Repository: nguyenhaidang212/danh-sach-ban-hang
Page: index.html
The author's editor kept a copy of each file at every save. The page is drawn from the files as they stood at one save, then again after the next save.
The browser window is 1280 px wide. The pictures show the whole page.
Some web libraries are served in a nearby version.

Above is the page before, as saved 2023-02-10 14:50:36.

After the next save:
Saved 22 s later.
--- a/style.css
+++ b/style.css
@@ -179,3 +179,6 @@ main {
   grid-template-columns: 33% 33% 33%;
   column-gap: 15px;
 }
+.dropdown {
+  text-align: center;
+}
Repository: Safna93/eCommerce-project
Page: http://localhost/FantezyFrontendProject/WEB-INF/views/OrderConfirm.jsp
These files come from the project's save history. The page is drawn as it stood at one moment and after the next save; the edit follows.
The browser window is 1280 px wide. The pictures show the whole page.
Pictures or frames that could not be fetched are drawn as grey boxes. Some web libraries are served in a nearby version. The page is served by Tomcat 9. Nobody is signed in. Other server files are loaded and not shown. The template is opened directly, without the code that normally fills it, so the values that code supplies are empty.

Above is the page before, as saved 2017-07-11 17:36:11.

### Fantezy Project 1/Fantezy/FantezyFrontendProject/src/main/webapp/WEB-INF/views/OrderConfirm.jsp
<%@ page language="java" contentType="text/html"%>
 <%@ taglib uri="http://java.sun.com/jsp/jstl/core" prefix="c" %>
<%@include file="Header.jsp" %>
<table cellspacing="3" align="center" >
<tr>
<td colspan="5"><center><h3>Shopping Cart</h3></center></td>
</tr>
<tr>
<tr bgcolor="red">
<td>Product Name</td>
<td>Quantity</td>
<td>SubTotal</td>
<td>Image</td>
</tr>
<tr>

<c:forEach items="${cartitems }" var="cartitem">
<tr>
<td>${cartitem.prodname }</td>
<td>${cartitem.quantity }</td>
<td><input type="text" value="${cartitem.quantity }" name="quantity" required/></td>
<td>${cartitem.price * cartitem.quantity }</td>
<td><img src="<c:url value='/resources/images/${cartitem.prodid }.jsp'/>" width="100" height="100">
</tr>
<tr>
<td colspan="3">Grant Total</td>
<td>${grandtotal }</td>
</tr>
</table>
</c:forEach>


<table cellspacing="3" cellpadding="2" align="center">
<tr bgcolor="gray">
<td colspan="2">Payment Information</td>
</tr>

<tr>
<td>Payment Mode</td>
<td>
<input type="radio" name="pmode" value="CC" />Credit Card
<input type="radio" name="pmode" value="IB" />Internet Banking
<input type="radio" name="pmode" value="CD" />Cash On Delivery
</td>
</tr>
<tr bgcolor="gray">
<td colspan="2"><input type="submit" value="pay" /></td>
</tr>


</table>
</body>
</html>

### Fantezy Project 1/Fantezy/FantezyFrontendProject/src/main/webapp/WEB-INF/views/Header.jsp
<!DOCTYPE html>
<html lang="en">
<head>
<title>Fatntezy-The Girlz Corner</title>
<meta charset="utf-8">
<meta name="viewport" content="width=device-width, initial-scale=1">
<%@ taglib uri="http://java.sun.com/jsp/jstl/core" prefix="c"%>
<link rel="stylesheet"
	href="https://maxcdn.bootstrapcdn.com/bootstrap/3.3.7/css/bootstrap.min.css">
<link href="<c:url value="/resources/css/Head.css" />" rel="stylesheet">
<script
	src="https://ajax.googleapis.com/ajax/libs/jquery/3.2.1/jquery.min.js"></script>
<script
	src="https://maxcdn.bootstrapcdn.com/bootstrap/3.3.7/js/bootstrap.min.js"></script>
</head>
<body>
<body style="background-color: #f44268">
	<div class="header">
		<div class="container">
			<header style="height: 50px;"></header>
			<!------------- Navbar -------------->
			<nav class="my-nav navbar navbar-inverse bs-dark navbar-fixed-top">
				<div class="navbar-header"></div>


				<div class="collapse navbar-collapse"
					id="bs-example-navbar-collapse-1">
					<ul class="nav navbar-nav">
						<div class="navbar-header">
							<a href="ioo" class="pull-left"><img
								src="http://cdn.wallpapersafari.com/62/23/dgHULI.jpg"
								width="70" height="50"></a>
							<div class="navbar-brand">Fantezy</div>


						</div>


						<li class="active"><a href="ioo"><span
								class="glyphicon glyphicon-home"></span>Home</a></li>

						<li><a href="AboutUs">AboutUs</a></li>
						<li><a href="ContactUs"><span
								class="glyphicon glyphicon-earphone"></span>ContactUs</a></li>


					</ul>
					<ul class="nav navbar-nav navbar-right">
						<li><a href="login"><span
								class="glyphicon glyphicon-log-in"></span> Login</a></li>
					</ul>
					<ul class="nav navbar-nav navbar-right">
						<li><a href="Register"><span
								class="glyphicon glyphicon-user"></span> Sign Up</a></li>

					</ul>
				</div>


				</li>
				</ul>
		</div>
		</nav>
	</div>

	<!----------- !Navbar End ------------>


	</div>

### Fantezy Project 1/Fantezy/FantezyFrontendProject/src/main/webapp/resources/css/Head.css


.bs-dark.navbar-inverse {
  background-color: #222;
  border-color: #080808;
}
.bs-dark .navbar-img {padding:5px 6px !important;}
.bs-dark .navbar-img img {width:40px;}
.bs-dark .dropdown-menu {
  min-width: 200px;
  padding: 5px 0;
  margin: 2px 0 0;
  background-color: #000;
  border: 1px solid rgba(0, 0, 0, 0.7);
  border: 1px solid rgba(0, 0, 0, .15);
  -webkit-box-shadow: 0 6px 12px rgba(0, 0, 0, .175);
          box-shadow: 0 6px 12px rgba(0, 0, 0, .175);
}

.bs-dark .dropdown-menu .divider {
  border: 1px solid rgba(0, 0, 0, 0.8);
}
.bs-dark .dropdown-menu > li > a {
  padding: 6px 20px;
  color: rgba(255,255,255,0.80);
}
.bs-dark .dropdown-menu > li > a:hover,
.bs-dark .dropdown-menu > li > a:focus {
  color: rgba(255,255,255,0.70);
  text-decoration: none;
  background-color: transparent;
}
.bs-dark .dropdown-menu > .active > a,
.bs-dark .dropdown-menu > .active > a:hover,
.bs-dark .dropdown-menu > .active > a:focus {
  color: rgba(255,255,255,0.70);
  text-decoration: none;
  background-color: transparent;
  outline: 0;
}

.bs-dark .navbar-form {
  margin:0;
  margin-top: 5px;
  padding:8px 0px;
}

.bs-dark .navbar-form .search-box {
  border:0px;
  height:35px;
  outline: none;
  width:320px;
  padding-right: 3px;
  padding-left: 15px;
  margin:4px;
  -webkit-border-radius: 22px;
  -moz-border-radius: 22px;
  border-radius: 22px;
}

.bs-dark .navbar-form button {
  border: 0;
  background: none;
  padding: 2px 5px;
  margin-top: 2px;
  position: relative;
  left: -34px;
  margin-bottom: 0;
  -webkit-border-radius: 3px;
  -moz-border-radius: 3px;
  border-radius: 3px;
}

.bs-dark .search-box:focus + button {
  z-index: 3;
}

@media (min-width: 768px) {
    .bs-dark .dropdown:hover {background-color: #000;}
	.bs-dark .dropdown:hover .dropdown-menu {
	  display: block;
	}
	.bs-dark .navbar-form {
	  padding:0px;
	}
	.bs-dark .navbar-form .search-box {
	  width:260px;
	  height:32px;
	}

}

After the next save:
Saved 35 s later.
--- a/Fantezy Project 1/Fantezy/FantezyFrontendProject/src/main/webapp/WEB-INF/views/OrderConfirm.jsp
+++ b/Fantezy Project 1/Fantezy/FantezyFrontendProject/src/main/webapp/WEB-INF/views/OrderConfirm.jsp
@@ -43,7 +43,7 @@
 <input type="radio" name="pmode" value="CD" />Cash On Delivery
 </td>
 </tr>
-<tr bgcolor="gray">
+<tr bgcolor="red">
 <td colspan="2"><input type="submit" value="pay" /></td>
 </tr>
****
### EXERCISE DETAILS
Your answer should be only the number of lines in the entries above that hold the string "radio".

### EXPECTED ANSWER
4